(User interface change data)

#####

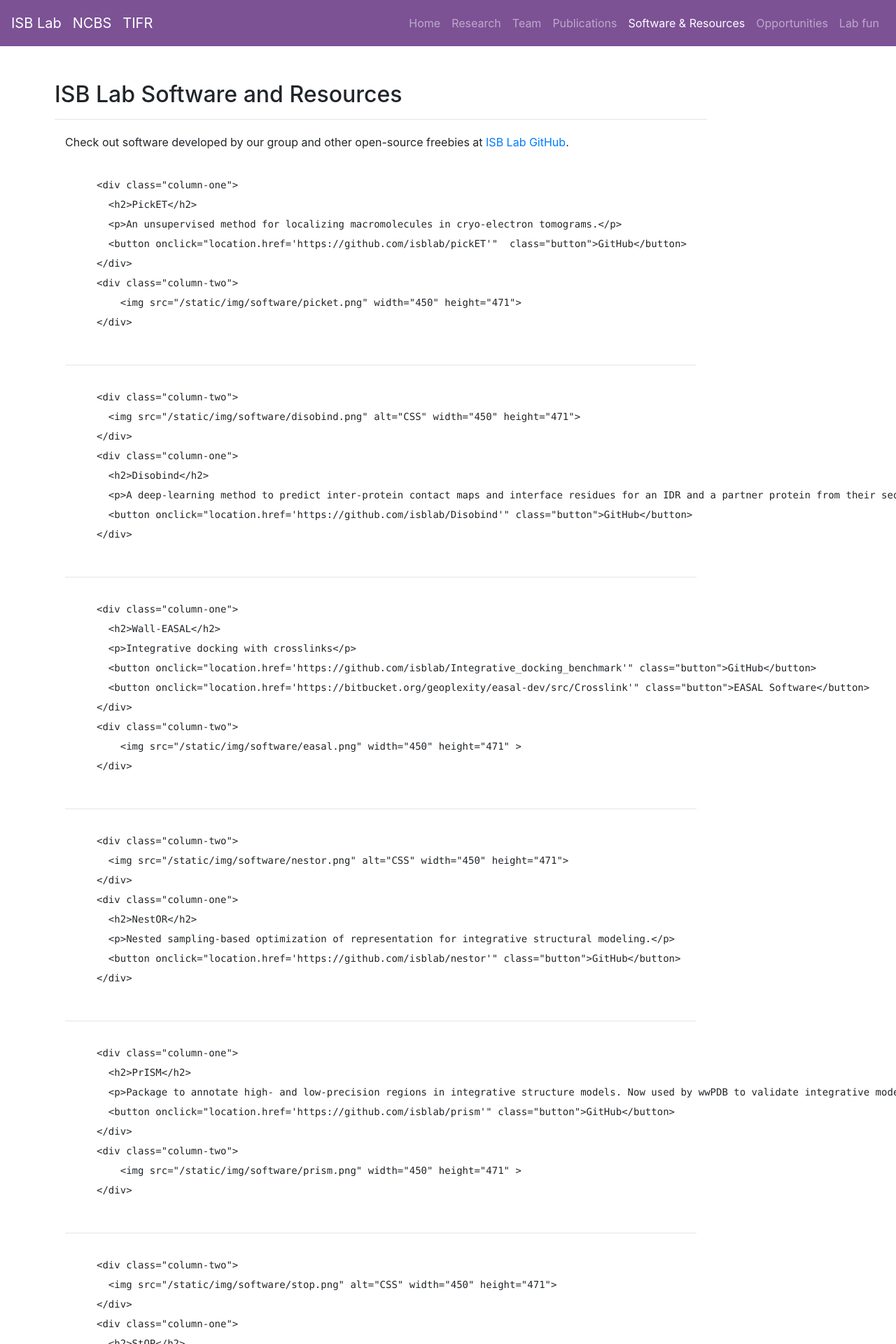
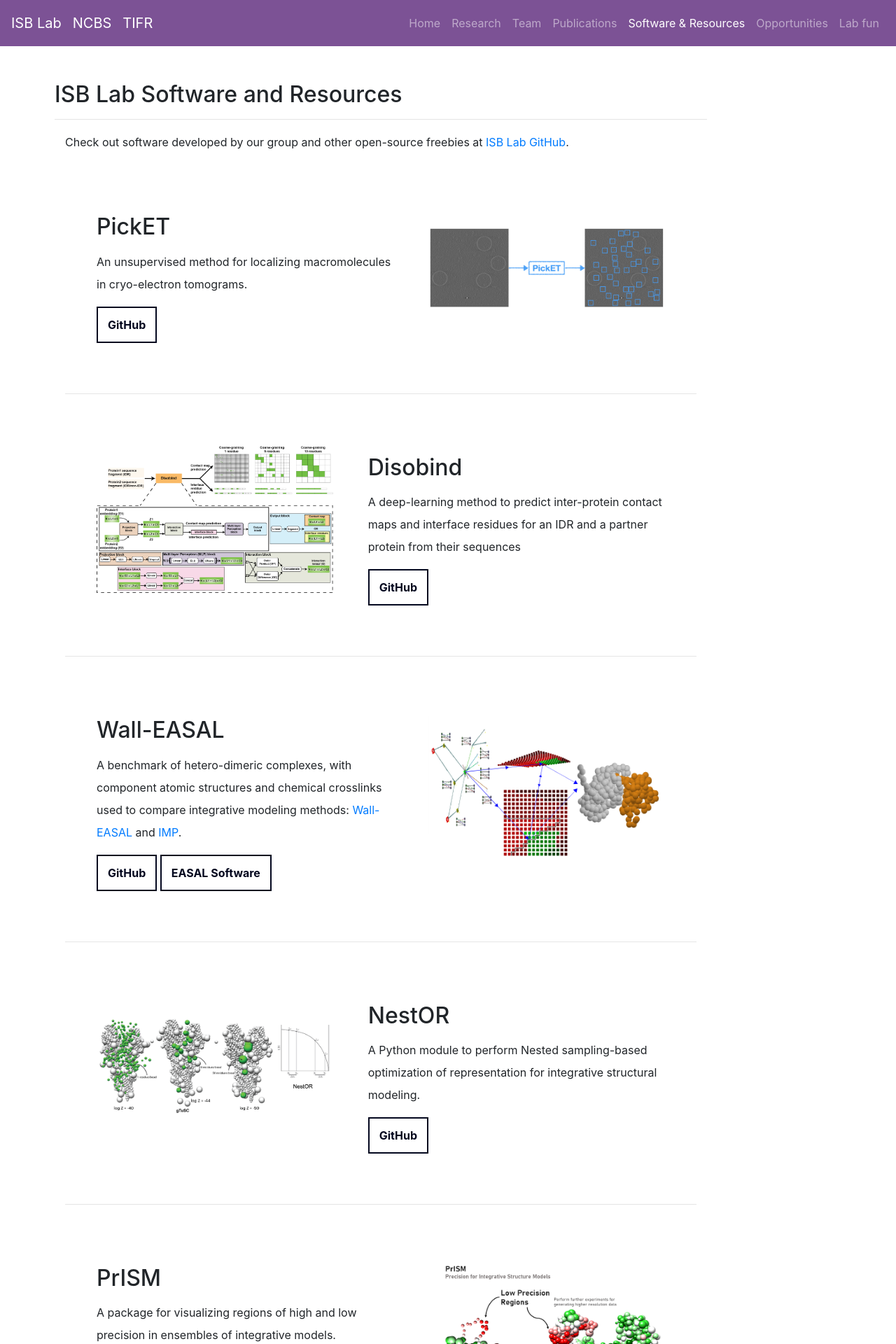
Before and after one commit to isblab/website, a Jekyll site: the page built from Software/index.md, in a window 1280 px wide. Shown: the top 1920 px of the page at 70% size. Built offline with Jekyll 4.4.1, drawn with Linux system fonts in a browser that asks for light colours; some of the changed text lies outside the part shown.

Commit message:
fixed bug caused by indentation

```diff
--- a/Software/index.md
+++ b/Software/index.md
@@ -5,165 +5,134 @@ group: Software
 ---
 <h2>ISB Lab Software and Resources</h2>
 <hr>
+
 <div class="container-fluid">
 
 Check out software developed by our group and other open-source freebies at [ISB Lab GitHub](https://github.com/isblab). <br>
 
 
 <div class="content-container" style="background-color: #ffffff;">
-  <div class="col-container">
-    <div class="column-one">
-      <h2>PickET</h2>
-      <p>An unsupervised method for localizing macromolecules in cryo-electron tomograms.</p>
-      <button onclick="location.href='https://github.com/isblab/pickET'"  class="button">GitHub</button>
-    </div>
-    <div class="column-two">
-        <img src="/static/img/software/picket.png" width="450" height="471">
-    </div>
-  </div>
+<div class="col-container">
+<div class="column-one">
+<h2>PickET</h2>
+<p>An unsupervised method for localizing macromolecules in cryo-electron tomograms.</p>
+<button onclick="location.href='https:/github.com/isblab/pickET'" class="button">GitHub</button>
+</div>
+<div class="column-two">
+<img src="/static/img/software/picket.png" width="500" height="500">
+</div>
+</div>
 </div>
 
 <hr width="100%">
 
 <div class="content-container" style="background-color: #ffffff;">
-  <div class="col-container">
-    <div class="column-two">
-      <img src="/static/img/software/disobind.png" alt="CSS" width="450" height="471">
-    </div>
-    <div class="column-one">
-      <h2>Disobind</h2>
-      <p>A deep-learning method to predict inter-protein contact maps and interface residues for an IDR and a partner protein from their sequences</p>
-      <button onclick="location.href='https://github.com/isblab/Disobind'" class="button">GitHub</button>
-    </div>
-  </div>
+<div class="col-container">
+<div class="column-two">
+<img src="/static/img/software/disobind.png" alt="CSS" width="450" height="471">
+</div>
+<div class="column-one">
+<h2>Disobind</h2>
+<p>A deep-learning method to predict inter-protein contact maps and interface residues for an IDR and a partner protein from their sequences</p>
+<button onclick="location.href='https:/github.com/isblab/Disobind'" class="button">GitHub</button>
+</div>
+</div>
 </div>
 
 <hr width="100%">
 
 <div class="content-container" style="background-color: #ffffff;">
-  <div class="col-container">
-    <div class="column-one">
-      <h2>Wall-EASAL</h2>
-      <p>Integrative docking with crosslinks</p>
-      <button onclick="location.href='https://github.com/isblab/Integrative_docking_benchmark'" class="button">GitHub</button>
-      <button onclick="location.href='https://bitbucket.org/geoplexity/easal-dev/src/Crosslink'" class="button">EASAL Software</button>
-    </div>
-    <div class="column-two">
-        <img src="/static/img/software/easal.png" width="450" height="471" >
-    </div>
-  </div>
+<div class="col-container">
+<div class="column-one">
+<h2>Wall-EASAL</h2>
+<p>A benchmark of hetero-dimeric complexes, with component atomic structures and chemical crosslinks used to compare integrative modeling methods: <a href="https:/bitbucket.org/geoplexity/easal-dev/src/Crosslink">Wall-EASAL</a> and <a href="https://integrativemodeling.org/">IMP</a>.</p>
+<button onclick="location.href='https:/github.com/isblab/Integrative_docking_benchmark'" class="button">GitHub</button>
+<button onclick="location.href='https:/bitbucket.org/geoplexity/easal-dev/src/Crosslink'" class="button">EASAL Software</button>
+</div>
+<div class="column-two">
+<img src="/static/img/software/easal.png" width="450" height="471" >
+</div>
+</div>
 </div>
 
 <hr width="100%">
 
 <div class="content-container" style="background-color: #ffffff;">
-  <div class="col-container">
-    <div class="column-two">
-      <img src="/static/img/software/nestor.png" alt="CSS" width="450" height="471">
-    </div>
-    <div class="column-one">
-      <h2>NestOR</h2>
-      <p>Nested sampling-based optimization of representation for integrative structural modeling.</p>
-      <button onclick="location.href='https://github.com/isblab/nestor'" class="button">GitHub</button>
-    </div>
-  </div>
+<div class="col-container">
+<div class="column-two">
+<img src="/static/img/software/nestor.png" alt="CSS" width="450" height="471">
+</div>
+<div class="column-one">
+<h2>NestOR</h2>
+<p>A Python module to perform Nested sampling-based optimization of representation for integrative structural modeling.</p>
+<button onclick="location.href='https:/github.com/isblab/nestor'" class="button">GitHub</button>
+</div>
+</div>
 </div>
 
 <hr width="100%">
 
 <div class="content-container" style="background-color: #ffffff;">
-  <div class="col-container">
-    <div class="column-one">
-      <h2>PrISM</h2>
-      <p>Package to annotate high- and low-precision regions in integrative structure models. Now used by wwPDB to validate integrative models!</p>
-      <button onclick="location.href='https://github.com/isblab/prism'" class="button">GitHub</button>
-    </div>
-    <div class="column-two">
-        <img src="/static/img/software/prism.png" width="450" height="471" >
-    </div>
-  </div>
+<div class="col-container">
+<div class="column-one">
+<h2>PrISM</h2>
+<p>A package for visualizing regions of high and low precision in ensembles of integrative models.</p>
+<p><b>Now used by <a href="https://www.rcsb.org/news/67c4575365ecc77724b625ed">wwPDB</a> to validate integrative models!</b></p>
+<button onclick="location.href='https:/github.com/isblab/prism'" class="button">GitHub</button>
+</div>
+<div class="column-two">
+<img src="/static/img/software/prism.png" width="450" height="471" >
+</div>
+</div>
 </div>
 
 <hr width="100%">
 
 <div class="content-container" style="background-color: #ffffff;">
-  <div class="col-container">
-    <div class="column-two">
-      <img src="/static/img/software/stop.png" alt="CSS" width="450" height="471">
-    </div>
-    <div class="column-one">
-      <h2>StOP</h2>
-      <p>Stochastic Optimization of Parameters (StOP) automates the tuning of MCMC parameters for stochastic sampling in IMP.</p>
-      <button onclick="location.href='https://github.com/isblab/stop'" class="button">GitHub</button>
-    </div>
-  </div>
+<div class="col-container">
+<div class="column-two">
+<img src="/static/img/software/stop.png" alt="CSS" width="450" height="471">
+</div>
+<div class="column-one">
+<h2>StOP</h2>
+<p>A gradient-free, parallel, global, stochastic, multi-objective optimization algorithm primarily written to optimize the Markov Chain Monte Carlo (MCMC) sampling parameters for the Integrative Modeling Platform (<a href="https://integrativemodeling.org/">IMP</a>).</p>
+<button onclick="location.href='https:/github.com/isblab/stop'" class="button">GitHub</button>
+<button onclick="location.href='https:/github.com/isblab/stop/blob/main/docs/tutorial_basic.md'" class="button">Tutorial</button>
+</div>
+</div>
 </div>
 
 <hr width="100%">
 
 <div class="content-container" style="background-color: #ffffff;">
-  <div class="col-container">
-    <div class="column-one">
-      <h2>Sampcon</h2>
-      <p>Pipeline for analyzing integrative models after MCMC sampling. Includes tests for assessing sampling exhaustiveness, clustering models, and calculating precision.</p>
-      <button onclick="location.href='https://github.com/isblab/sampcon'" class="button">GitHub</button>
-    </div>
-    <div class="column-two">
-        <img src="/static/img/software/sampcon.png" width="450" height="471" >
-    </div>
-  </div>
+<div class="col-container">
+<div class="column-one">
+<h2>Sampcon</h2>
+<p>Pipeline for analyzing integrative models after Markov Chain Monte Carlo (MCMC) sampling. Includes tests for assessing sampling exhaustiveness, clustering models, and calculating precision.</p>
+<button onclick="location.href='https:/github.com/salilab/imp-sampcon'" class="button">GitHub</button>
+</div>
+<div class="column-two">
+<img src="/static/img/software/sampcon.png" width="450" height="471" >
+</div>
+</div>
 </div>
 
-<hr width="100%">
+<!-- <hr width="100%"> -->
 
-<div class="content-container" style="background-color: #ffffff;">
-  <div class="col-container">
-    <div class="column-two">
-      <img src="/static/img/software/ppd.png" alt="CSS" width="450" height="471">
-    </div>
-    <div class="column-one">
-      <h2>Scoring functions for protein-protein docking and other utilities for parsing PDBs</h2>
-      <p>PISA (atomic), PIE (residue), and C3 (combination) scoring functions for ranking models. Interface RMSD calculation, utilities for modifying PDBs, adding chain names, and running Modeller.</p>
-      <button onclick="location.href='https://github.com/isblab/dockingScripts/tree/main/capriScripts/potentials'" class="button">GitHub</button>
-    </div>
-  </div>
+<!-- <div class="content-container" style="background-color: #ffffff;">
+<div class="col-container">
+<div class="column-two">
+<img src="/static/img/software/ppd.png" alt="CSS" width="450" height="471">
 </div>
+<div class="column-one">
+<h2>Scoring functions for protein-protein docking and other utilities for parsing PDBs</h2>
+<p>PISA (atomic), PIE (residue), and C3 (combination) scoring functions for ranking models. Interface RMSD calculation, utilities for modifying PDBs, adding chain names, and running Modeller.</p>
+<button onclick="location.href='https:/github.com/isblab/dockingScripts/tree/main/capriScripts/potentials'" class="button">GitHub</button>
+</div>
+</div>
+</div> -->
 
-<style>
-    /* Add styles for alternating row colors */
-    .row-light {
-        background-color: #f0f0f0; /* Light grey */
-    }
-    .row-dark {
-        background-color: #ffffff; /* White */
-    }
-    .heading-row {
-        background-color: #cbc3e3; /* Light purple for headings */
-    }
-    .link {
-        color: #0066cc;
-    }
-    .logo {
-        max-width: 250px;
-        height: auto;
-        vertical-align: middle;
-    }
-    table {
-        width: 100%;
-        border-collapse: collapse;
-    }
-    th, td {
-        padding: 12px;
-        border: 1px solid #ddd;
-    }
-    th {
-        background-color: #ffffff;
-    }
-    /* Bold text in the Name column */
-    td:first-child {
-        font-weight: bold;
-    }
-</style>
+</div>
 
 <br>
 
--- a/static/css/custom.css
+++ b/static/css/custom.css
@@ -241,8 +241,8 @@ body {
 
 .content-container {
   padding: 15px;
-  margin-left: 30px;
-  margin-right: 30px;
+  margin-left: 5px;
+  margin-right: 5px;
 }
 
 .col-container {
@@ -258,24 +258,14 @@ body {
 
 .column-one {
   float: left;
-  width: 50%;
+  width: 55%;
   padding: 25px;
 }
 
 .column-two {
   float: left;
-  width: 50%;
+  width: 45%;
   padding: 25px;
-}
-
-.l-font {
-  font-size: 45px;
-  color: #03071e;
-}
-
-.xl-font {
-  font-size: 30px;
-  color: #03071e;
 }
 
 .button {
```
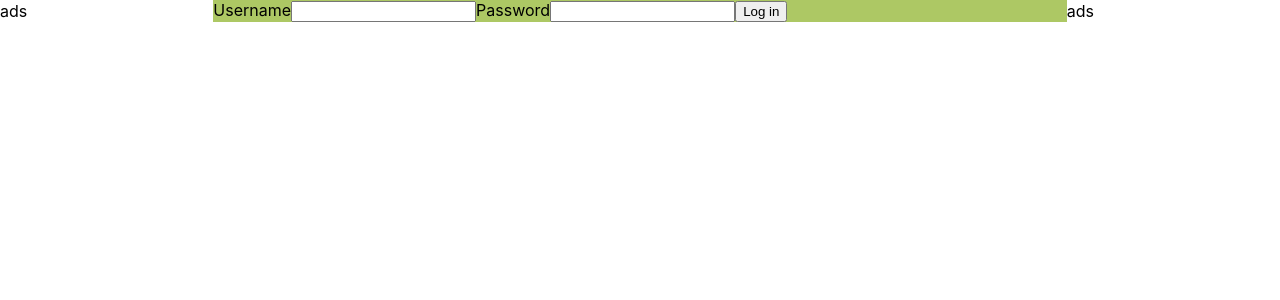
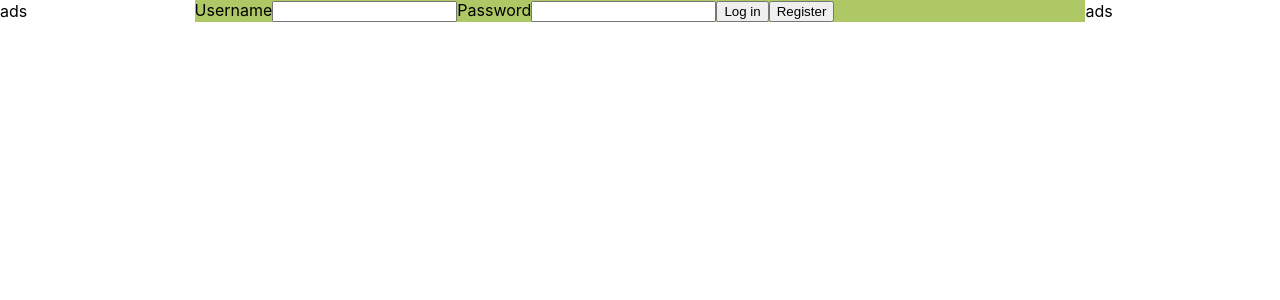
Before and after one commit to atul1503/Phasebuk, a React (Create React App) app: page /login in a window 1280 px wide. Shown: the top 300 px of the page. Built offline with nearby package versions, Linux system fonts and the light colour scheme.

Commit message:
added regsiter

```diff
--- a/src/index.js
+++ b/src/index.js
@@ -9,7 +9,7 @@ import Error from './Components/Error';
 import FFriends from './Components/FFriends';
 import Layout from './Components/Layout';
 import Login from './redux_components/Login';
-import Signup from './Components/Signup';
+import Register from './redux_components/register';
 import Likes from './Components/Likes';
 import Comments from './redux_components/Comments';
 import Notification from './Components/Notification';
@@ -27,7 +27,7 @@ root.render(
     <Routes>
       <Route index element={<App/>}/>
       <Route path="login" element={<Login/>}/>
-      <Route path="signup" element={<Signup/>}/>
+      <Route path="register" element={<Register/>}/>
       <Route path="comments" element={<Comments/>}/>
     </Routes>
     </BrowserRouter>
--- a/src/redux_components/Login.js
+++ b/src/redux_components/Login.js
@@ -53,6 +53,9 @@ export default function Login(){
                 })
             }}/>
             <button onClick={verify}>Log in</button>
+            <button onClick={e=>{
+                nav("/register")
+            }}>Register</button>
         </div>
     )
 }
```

#####

Problem statement
Among the records above, which lines hold the word "Wall"? Copy each one.

Written solution
-      <h2>Wall-EASAL</h2>
+<h2>Wall-EASAL</h2>
+<p>A benchmark of hetero-dimeric complexes, with component atomic structures and chemical crosslinks used to compare integrative modeling methods: <a href="https:/bitbucket.org/geoplexity/easal-dev/src/Crosslink">Wall-EASAL</a> and <a href="https://integrativemodeling.org/">IMP</a>.</p>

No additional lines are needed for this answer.